Second, act as a bibliographic resource for your students; if necessary, students should be directed to a good form book, such as Douglass Green's Form in Tonal Music (Holt, Rinehart and Winston, 1979), so that lessons may be spent discussing the musical means by which form is articulated, and not in explaining the form itself. Require students to mark the formal divisions and major tonal areas into their scores for discussion during the next lesson. With upper-division and graduate students, assign and discuss the readings on analysis and performance suggested here. (Another possible resource is Marie Rolf's and Elizabeth West Marvin's "Analytical Issues and Interpretive Decisions in Two Songs by Richard Strauss," in Intégral 4 : 67-103.) Encourage research, analysis, and reflection as a necessary counterpart of instrumental practice.

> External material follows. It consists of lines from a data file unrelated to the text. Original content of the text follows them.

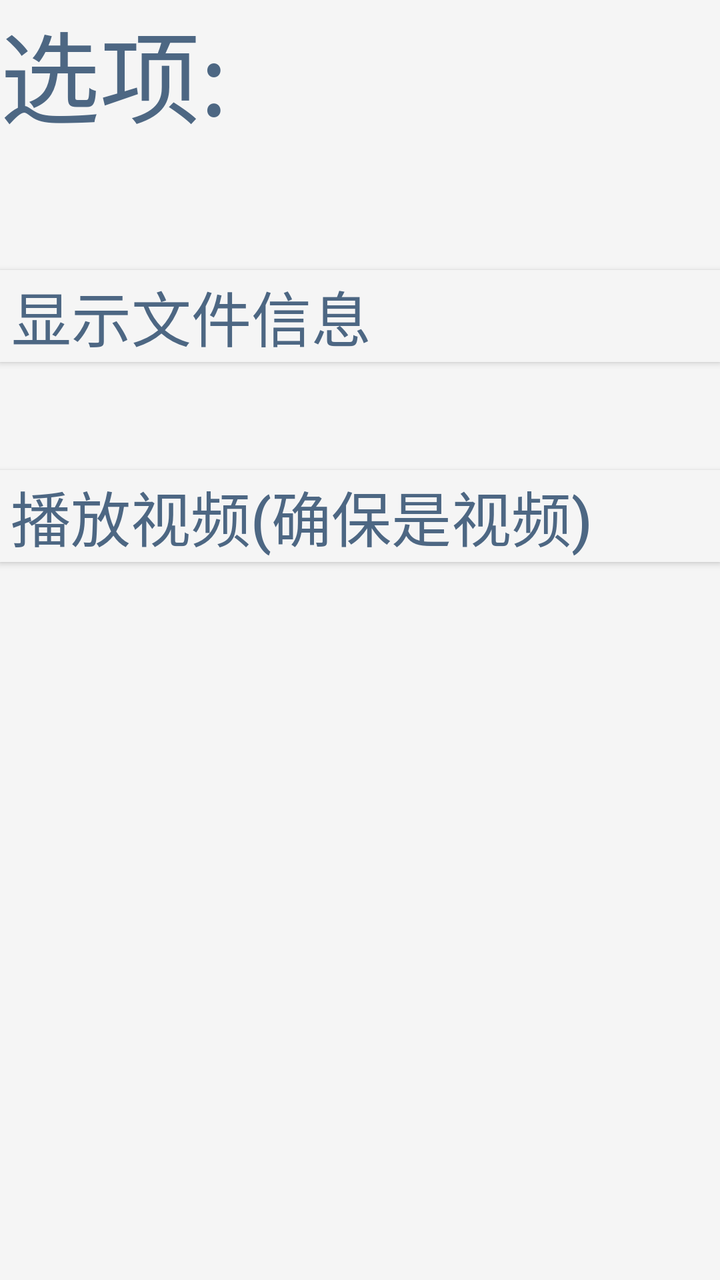
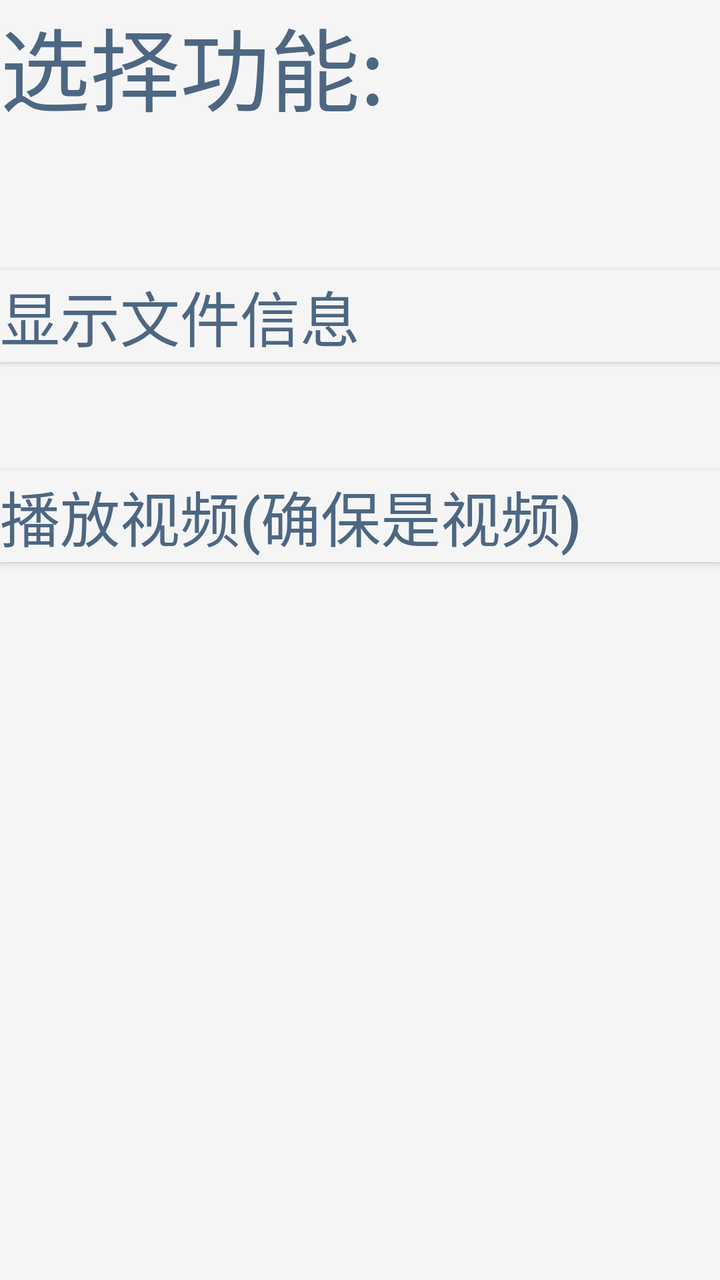

An Android layout rendered at two revisions. The XML below is the earlier revision; the diff shows what the commit changed to produce the second picture.
<!-- AndroidManifest.xml: application theme Theme.AppCompat.Light.NoActionBar -->
<!-- res/layout/selecting.xml -->
<?xml version="1.0" encoding="utf-8"?>
<androidx.constraintlayout.widget.ConstraintLayout xmlns:android="http://schemas.android.com/apk/res/android"
    xmlns:app="http://schemas.android.com/apk/res-auto"
    xmlns:tools="http://schemas.android.com/tools"
    android:layout_width="match_parent"
    android:layout_height="match_parent"
    android:background="@color/bg_root">

    <TextView
        android:id="@+id/textView2"
        android:layout_width="139dp"
        android:layout_height="80dp"
        android:text="选项:"
        android:textColor="@color/night_text_blue"
        android:textSize="50dp"
        tools:layout_editor_absoluteX="16dp"
        tools:layout_editor_absoluteY="16dp" />

    <Button
        android:id="@+id/ShowMediaInfo"
        android:layout_width="360dp"
        android:layout_height="46dp"
        android:layout_marginTop="135dp"
        android:background="@color/bg_root"
        android:text="显示文件信息                       "
        android:textColor="@color/night_text_blue"
        android:textDirection="ltr"
        android:textSize="30dp"
        app:layout_constraintTop_toTopOf="parent"
        tools:layout_editor_absoluteX="4dp" />

    <Button
        android:id="@+id/PlayVideo"
        android:layout_width="360dp"
        android:layout_height="46dp"
        android:layout_marginTop="235dp"
        android:background="@color/bg_root"
        android:text="播放视频(确保是视频)        "
        android:textColor="@color/night_text_blue"
        android:textDirection="ltr"
        android:textSize="30dp"
        app:layout_constraintTop_toTopOf="parent"
        tools:layout_editor_absoluteX="4dp" />

    <androidx.constraintlayout.widget.ConstraintLayout
        android:id="@+id/parameters_window"
        android:layout_width="380dp"
        android:layout_height="500dp"
        android:layout_marginHorizontal="20dp"
        android:layout_marginTop="200dp"
        android:visibility="gone"
        app:layout_constraintEnd_toEndOf="parent"
        app:layout_constraintHorizontal_bias="0.129"
        app:layout_constraintStart_toStartOf="parent"
        app:layout_constraintTop_toTopOf="parent">

        <View
            app:layout_constraintTop_toTopOf="parent"
            android:layout_width="380dp"
            android:layout_height="match_parent"
            android:layout_marginTop="0dp"
            android:layout_marginHorizontal="20dp"
            android:background="@color/night_window_color"
            android:visibility="visible" />

        <TextView
            android:layout_width="262dp"
            android:layout_height="105dp"
            android:text="设置参数"
            android:textColor="@android:color/white"
            android:textSize="60dp" />

        <ImageButton
            android:id="@+id/backArrow"
            android:layout_width="20dp"
            android:layout_height="20dp"
            app:srcCompat="@drawable/baseline_arrow_back_24"
            android:background="@android:color/transparent"
            app:layout_constraintEnd_toEndOf="parent" />


    </androidx.constraintlayout.widget.ConstraintLayout>

</androidx.constraintlayout.widget.ConstraintLayout>
<!-- resources referenced by this layout -->
<resources>
  <color name="bg_root">#F5F5F5</color>
  <color name="night_text_blue">#4D6783</color>
  <color name="night_window_color">#8891E2</color>
  <!-- drawable baseline_arrow_back_24 (drawable) -->
  <vector xmlns:android="http://schemas.android.com/apk/res/android" android:autoMirrored="true" android:height="24dp" android:viewportHeight="24" android:viewportWidth="24" android:width="24dp">
  
      <path android:fillColor="@android:color/white" android:pathData="M20,11H7.83l5.59,-5.59L12,4l-8,8 8,8 1.41,-1.41L7.83,13H20v-2z"/>
  
  </vector>
</resources>

<!-- the commit's change to res/layout/selecting.xml (unified diff, before → after) -->
@@ -7,13 +7,12 @@
     android:background="@color/bg_root">
 
     <TextView
-        android:id="@+id/textView2"
-        android:layout_width="139dp"
+        android:layout_width="400dp"
         android:layout_height="80dp"
-        android:text="选项:"
+        android:text="@string/Selecting_title"
         android:textColor="@color/night_text_blue"
-        android:textSize="50dp"
-        tools:layout_editor_absoluteX="16dp"
+        android:textSize="45dp"
+        tools:layout_editor_absoluteX="-4dp"
         tools:layout_editor_absoluteY="16dp" />
 
     <Button
@@ -22,12 +21,15 @@
         android:layout_height="46dp"
         android:layout_marginTop="135dp"
         android:background="@color/bg_root"
-        android:text="显示文件信息                       "
+        android:text="@string/Selecting_showMediaInfo"
         android:textColor="@color/night_text_blue"
         android:textDirection="ltr"
         android:textSize="30dp"
         app:layout_constraintTop_toTopOf="parent"
-        tools:layout_editor_absoluteX="4dp" />
+        tools:layout_editor_absoluteX="4dp"
+        android:layoutDirection="ltr"
+        android:textAlignment="textStart"
+        android:textAllCaps="false" />
 
     <Button
         android:id="@+id/PlayVideo"
@@ -35,12 +37,15 @@
         android:layout_height="46dp"
         android:layout_marginTop="235dp"
         android:background="@color/bg_root"
-        android:text="播放视频(确保是视频)        "
+        android:text="@string/Selecting_playVideo"
         android:textColor="@color/night_text_blue"
         android:textDirection="ltr"
         android:textSize="30dp"
         app:layout_constraintTop_toTopOf="parent"
-        tools:layout_editor_absoluteX="4dp" />
+        tools:layout_editor_absoluteX="4dp"
+        android:layoutDirection="ltr"
+        android:textAlignment="textStart"
+        android:textAllCaps="false" />
 
     <androidx.constraintlayout.widget.ConstraintLayout
         android:id="@+id/parameters_window"
@@ -66,7 +71,7 @@
         <TextView
             android:layout_width="262dp"
             android:layout_height="105dp"
-            android:text="设置参数"
+            android:text="@string/Selecting_parametersTitle"
             android:textColor="@android:color/white"
             android:textSize="60dp" />
 
<!-- resource entries referenced after the edit -->
@@ -9,5 +9,9 @@
       <path android:fillColor="@android:color/white" android:pathData="M20,11H7.83l5.59,-5.59L12,4l-8,8 8,8 1.41,-1.41L7.83,13H20v-2z"/>
   
   </vector>
+  <string name="Selecting_parametersTitle">设置参数</string>
+  <string name="Selecting_playVideo">播放视频(确保是视频)</string>
+  <string name="Selecting_showMediaInfo">显示文件信息</string>
+  <string name="Selecting_title">选择功能:</string>
 </resources>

Finally, pose some "thinking questions" to your students, either on the spot in a lesson or as an assignment, based on issues that arise in the work under study. Early on, you might consider asking Rothstein's question "What is a phrase?" Later on, you might ask, "How do you know whether this opening is an introduction or a first theme, and how would this dis tinction affect your interpretation?" These questions may be less al)propriate when the student is preparing a twentieth-century work, but similar questions may be asked and discussed. ("What constitutes a phrase in non-tonal music?" "Are hypermetric groupings suggested by this musical context?" "Which motives in this row are most significant musically so that they should be brought out in performance?")
A young performer's two most influential mentors and role models are often the studio teacher and ensemble conductor (as my opening quotation attests), because students engage in a very personal and uplifting shared experience with these musicians, music-making. Faculty members in both these venues can make an immense difference in the depth of their student performers' musical interpretations by incorporating some "theory instruction" into their lessons and ensemble rehearsals. Time spent verbalizing the performance questions that a work raises and attempting to answer these questions through analysis is time well spent, since the payoff is an interpretation with integrity and individuality.